Receiving mail when cruising

scourge - March 26, 2013

Hi all,

My wife and I are planning a Great Lakes cruise for 5 - 6 months when I retire.  We are currently in the planning stages and  have no idea what to do about our mail, particularly receiving our mail.  We will not really have an itinerary so we will not really have a set time or place that our mail can be forwarded to, to pick it up.  What is the best way to handle mail when cruising?  We can set up our bills to be automatically paid, but getting our mail is a mystery.  Any suggestions or tips that others have done would be greatly appreciated.

Thanks - Len Buchanan

cberdie's picture

We use a screener like Bill, when we know where we will be in two or three days we will call the marina we will stay in and ask if it is ok to forward to them. We've never heard a no. It pays to pay for two day delivery, just to be sure you won't have to stay for weeks for a mislaid package to arrive.
Carl Berdie

Bill Rohde's picture

We've not bothered with mail forwarding. Instead we've had someone screen our mail for us (a brother-in-law for a few years, and, our daughter when she moved back near our home, but it could be any trusted person). Since we had previously moved to electronic billing and payment for virtually everything (either automatic payments or personally triggered checks sent from our brokerage) we receive little snail mail of importance, But that said, when something does come in our snail mail that requires our attention, our "mail screener" scans and emails it to us. This has worked very well for us as we've been cruising in and out of the country (e.g. Canada, Bahamas, Turks and Caicos, D.R., Puerto Rico, Virgin Islands, etc.) for an average of about 4 months or so each year for the past 8 years. That said, we also have several friends who do use Brenden's Isle (https://www.sbimailservice.com/), which seems to be the major player servicing this market. They offer both a snail mail forwarding service and electronic scanning and forwarding. here's how they describe their service: "Mail Forwarding Services for Cruisers, RVer's and people who travel. That is our Specialty! Founded in 1988, St. Brendan's Isle believes in the basic principal of providing convenient, dependable and friendly postal mail forwarding services with each and every Client contact. This simple philosophy has helped us grow to become one of the largest mail forwarding companies serving over 4000 Clients worldwide."

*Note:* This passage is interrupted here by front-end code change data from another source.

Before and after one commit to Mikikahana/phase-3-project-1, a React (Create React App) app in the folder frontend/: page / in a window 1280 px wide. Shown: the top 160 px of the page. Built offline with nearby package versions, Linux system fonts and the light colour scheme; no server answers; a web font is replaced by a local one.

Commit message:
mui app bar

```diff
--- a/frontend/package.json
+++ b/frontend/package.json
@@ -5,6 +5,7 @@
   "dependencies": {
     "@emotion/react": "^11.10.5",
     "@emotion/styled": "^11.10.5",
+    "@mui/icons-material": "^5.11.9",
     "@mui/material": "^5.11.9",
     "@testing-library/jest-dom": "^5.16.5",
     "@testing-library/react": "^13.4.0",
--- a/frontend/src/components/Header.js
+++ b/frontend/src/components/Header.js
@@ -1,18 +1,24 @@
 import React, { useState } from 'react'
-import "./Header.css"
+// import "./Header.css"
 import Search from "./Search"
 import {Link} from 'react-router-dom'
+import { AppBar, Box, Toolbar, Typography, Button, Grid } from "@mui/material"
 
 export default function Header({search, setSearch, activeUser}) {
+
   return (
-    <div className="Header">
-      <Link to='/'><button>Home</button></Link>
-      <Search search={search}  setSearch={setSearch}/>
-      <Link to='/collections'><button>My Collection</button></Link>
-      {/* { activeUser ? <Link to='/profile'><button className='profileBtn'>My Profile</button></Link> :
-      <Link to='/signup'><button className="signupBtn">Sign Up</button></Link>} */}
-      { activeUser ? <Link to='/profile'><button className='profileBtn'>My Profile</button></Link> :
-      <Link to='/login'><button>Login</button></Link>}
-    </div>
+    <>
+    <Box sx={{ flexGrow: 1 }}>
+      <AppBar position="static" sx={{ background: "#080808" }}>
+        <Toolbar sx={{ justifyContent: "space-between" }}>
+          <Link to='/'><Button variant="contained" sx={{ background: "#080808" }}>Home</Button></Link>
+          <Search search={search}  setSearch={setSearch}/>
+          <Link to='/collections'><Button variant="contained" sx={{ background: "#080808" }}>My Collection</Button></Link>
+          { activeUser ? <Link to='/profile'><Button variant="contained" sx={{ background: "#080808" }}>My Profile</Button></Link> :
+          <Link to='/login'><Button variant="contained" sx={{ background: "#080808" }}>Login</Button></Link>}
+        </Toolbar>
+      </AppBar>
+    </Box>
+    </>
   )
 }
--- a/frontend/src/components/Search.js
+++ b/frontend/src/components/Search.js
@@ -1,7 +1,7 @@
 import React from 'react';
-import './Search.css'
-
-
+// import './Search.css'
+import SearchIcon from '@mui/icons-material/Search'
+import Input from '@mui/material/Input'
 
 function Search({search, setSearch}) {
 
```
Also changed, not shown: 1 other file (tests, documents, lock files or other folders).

There are definitely some very workable and convenient solutions out there, even made more convenient in the internet age. Best of luck with your decisions on a solution.

Jeff Melin's picture

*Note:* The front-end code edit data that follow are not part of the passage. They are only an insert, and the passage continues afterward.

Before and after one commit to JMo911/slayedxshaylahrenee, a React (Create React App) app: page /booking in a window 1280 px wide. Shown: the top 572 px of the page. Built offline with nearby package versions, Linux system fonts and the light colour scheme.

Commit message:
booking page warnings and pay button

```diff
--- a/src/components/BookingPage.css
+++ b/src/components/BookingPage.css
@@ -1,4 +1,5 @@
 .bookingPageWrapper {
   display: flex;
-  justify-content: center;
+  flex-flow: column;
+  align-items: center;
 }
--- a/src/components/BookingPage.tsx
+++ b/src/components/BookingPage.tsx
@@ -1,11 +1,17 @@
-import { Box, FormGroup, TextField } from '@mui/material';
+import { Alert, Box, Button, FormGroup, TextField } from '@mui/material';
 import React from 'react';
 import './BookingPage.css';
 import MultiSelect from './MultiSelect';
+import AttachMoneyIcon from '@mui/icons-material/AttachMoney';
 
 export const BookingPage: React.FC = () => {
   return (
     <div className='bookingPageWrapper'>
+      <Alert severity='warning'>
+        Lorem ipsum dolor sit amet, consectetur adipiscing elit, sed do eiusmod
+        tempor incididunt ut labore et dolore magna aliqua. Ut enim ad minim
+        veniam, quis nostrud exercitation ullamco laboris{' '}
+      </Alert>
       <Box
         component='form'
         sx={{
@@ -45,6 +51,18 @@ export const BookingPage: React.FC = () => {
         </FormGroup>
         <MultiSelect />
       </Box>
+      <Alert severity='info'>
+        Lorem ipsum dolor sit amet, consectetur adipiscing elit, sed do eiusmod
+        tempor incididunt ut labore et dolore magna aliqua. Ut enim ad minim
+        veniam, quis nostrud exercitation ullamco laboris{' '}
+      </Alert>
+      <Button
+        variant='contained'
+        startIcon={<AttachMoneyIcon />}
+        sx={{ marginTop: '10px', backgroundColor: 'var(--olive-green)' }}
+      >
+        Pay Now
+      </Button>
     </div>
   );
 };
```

We are planning an extended cruise in this area this summer. We have previously used a mail forwarder to send mail to US Post Offices in lakeside towns with success. However, we are not familiar with Canadian Post services and would appreciate info on policy and locations for pickups.

Ocean-Explorer's picture

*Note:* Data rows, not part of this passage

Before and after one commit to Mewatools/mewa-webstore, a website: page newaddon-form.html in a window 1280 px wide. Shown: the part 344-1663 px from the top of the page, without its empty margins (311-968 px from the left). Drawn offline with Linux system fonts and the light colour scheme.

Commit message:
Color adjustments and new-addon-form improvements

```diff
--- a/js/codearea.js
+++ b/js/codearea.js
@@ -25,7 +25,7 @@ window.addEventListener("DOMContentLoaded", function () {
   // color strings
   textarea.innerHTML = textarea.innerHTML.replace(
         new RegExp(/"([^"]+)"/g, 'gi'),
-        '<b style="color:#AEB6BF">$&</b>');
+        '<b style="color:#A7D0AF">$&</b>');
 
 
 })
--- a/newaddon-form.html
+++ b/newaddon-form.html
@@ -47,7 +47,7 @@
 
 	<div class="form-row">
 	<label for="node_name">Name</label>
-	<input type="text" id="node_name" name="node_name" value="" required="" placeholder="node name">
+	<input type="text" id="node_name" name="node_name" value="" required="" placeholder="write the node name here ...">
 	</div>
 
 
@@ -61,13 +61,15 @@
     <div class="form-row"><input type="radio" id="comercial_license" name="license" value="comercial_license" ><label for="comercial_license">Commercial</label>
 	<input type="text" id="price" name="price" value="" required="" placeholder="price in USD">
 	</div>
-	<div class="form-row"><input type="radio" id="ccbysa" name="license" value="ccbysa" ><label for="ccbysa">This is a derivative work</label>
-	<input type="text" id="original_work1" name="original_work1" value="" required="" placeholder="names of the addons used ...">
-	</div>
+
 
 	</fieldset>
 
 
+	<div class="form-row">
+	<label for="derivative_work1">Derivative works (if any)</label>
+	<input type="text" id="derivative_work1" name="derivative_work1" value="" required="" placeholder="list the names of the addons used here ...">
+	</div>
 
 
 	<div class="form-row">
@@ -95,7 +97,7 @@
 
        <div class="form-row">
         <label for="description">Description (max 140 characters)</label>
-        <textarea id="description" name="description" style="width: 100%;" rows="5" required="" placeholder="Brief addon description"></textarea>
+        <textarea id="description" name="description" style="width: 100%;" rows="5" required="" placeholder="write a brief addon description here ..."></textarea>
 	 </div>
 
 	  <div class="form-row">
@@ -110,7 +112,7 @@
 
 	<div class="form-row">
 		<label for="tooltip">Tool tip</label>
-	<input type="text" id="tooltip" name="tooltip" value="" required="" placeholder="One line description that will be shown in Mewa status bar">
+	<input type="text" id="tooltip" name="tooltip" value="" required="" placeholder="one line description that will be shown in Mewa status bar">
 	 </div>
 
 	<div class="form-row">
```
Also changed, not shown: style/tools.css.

Have your mail sent to SMALLER towns when having it sent via general delivery. The post office is never very far away in a smaller community, while it may be quite a hike in a larger town. Post office locations are often shown on the NOAA charts. You may get more personalized service in a smaller town. We were having mail sent to general delivery in Put-in-Bay several years ago and found that we were going to arrive after closing on a Saturday. I called the post-mistress and she offered to take the package to her home where we could pick it up.

Gunkholer's picture

We use the post offices Premium Forwarding Service. We have it sent to our sons house and he occassionally sends it to us at general delivery. I would like to quit the post office by taking my mail box down but the Admiral is not buying the idea.

jwooll's picture

You can get a local private mail box at a UPS store. This keeps you with a local address for voting and tax purposes. Get them to forward mail when you request it to General Delivery at a post office you will be visiting. This worked well for us as we did a full year on the boat doing the Great Loop.